Does anyone know what a laundry list is? Me neither. I think I saw one in a museum exhibit last year, but I'm not sure.

I believe it's a list of all the possible items that a laundry will take, and you have to check off which items you're leaving to be cleaned. This is one of those expressions that makes no sense to me, so I don't use it.

I learned my lesson on this when I was about eight years old. Some family friends left our house after a visit and I, merely repeating an expression I had heard many times, said, "Goodbye and good riddance."

Let's just say there were consequences for my rudeness.

Using words accurately and appropriately is critical to a speaker. Just about the worst thing a speaker can do is be unclear.

Who is your audience?

Imagine speaking to an audience outside the U.S. and using the expression "laundry list." Would anyone understand you? Probably not. How about using a baseball analogy? Right.

Now ask yourself whether your audiences who are in the U.S. understand you. Does everyone get sports analogies? Maybe not -- so why use them if you can't be sure?

True, there are a lot of idioms (and clichés) we use in our daily language that are pretty clear as to their meanings, if you think about it for a moment: "putting the cart before the horse," "walking on eggshells," "like a fish out of water."
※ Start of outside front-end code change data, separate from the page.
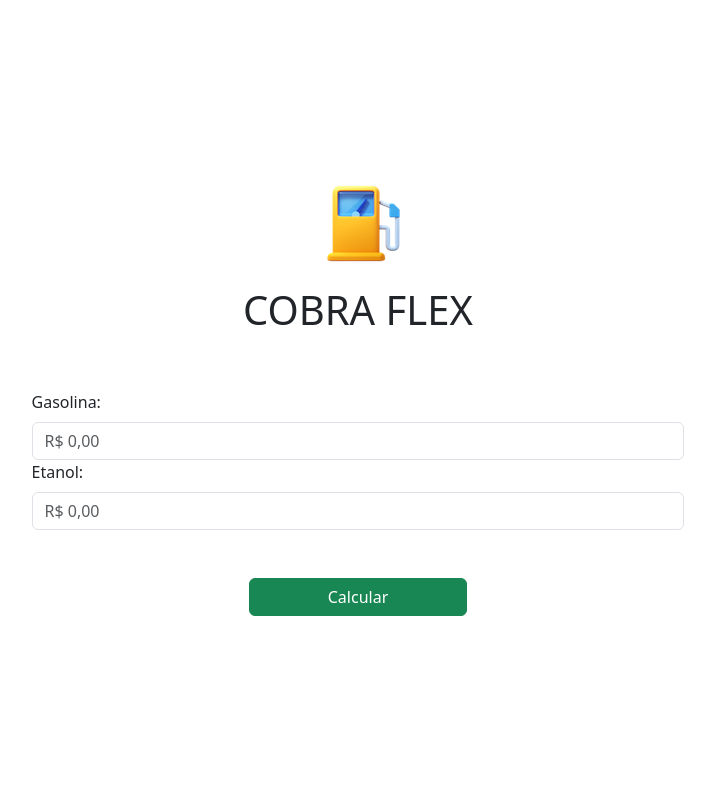
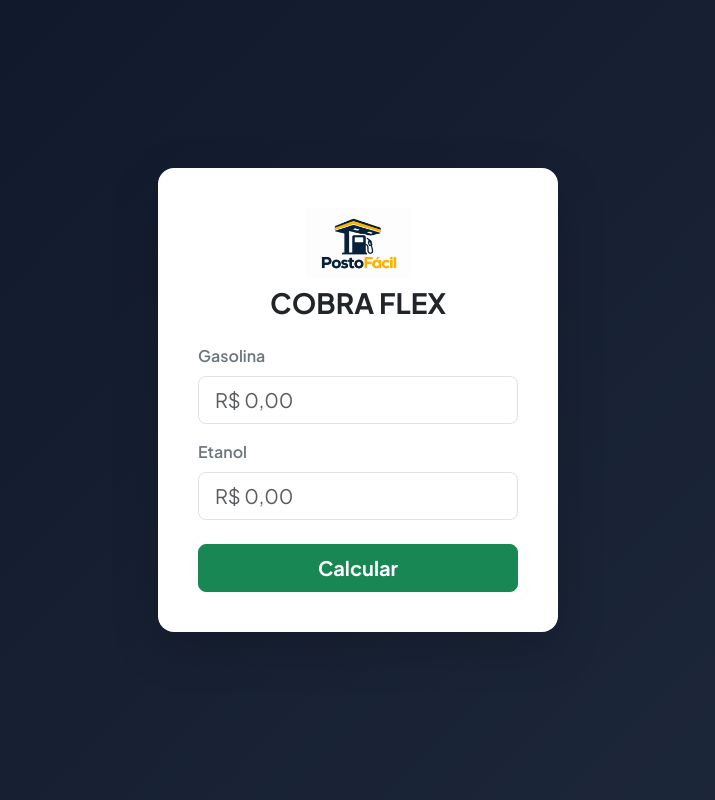
Before and after one commit to tblima26/Cobra-Flex, a Flask app: page / in a window 1280 px wide. Shown: the whole page, without its empty margins (282-997 px from the left). Run offline with Flask 3, Linux system fonts and the light colour scheme.

Commit message:
Atualizando projeto.

```diff
--- a/static/css/estilo.css
+++ b/static/css/estilo.css
@@ -0,0 +1,10 @@
+body {
+  font-family: 'Plus Jakarta Sans', sans-serif;
+  background: linear-gradient(135deg, #0f172a 0%, #1e293b 100%);
+}
+
+/* Define a largura máxima do container central */
+.card-custom {
+  width: 100%;
+  max-width: 400px;
+}
--- a/static/css/fontes.css
+++ b/static/css/fontes.css
@@ -0,0 +1 @@
+@import url('https://fonts.googleapis.com/css2?family=Plus+Jakarta+Sans:wght@400;600;700&display=swap');
--- a/templates/index.html
+++ b/templates/index.html
@@ -6,45 +6,54 @@
     <meta name="viewport" content="width=device-width, initial-scale=1">
     <title>COBRA FLEX</title>
 
-    <link href="https://cdn.jsdelivr.net/npm/bootstrap@5.3.8/dist/css/bootstrap.min.css" rel="stylesheet" integrity="sha384-sRIl4kxILFvY47J16cr9ZwB07vP4J8+LH7qKQnuqkuIAvNWLzeN8tE5YBujZqJLB" crossorigin="anonymous">
+    <!-- Bootstrap 5 CSS -->
+    <link href="https://cdn.jsdelivr.net/npm/bootstrap@5.3.3/dist/css/bootstrap.min.css" rel="stylesheet">
 
     <link rel="stylesheet" href="{{ url_for('static',filename='css/fontes.css') }}">
     <link rel="stylesheet" href="{{ url_for('static',filename='css/estilo.css') }}">
   </head>
-  <body>
-    <main class="container vh-100 d-flex align-items-center justify-content-center">
-       <div class="row">
-        <figure class="d-flex justify-content-center mb-3">
-          <img src="{{ url_for('static',filename='img/icons8-combustivel-94.png') }}" alt="Logo">
-        </figure>
-        <div class="d-flex justify-content-center mb-5">
-          <h1>COBRA FLEX</h1>
-        </div>
-        <form action="/melhorCombustivel" method="POST">
-          <div class="col-12">
-            <label for="gasolina" class="form-label">
-              Gasolina:
-            </label>
-            <input type="number" placeholder="R$ 0,00" class="form-control" name="gasolina" step="0.01" required>
+  <body class="bg-dark text-body d-flex align-items-center min-vh-100">
+
+    <main class="container d-flex justify-content-center py-4">
+      <!-- Card nativo do Bootstrap -->
+      <div class="card shadow-lg border-0 rounded-4 p-4 card-custom">
+        <div class="card-body">
+
+          <!-- Logo e Título -->
+          <div class="text-center mb-4">
+            <img src="{{ url_for('static',filename='img/icons8-combustivel-94.png') }}" alt="Logo" class="img-fluid mb-2" style="max-height: 70px;">
+            <h1 class="h3 fw-bold text-dark m-0">COBRA FLEX</h1>
           </div>
-          <div class="col-12">
-            <label for="etanol" class="form-label">
-              Etanol:
-            </label>
-            <input type="number" placeholder="R$ 0,00" class="form-control" name="etanol" step="0.01" required>
-          </div>
-          <div class="d-flex justify-content-center mt-5">
-            <button type="submit" class="btn btn-success col-4">
+
+          <!-- Formulário -->
+          <form action="/melhorCombustivel" method="POST">
+            <div class="mb-3">
+              <label for="gasolina" class="form-label fw-semibold text-secondary">Gasolina</label>
+              <input type="number" id="gasolina" name="gasolina" step="0.01" class="form-control form-control-lg" placeholder="R$ 0,00" required>
+            </div>
+
+            <div class="mb-4">
+              <label for="etanol" class="form-label fw-semibold text-secondary">Etanol</label>
+              <input type="number" id="etanol" name="etanol" step="0.01" class="form-control form-control-lg" placeholder="R$ 0,00" required>
+            </div>
+
+            <button type="submit" class="btn btn-success btn-lg w-100 fw-bold rounded-3">
               Calcular
             </button>
-          </div>
-        </form>
-        <h2>
-          {{ msg if msg else '' }}
-        </h2>
-       </div>
+          </form>
+
+          <!-- Resultado usando Alert nativo do Bootstrap -->
+          {% if msg %}
+            <div class="alert alert-success mt-4 text-center mb-0 fw-semibold" role="alert">
+              {{ msg }}
+            </div>
+          {% endif %}
+
+        </div>
+      </div>
     </main>
 
-    <script src="https://cdn.jsdelivr.net/npm/bootstrap@5.3.8/dist/js/bootstrap.bundle.min.js" integrity="sha384-FKyoEForCGlyvwx9Hj09JcYn3nv7wiPVlz7YYwJrWVcXK/BmnVDxM+D2scQbITxI" crossorigin="anonymous"></script>
+    <!-- Bootstrap 5 JS Bundle -->
+    <script src="https://cdn.jsdelivr.net/npm/bootstrap@5.3.3/dist/js/bootstrap.bundle.min.js"></script>
   </body>
 </html>
```
Also changed, not shown: static/img/icons8-combustivel-94.png.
You might even be able to translate those abroad, but I wouldn't try it without consulting someone who is a native speaker of the language to find out if there's an equivalent expression.

Meanings are not always obvious

But what about those that aren't clear? Talking about someone who's "hoist with his own petard" is great if everyone in the audience is familiar with Shakespeare or medieval weapons, but otherwise, the meaning is far from obvious. By the way, did you know that "piece of work" also comes from Shakespeare? I've never heard anyone use that expression except in the movies, where they seem to say it a lot.

How about "close but no cigar," or "down to brass tacks?" Sure, your audience can go look these up after your presentation, but in the meantime, they're thinking "What the heck does that mean, anyway?"

Yes, I'm being a little facetious. Most people will have heard these expressions and have some sort of idea what you mean. But then, I said "most."

It's all relative

Last Christmas, I gave one of my husband's nieces a button with a pictogram for "clothes horse." (There was a picture of a horse with the word "clothes" above it.") I had to explain it to her, because she had never heard the expression, but then she's only 13. However, only one other person in the room, besides my husband, knew what it meant. And there were probably 15 adults and teenagers there.

In attempting to explain the expression to them, I realized I had no idea what its origin was. All I could tell them was how it's used now. Which, of course, made no sense to them because they couldn't wrap their brains around the "horse" part.

So back to my main point: Be clear. Don't use expressions that you don't understand yourself. Be extra cautious and assume the audience may not get your favorite idioms, especially in our multicultural world of today.

Not to mention all the young people who wrinkle up their noses, get all squinty-eyed, and say, "huh?" when we old folks say something like "Don't count your chickens before they're hatched."

Author's Bio: 

Lisa Braithwaite helps individuals and groups build their skills and confidence as speakers. Find your voice with public speaking coaching! Sign up for the Presentation Pointers newsletter or a free consultation at And check out the Speak Schmeak blog at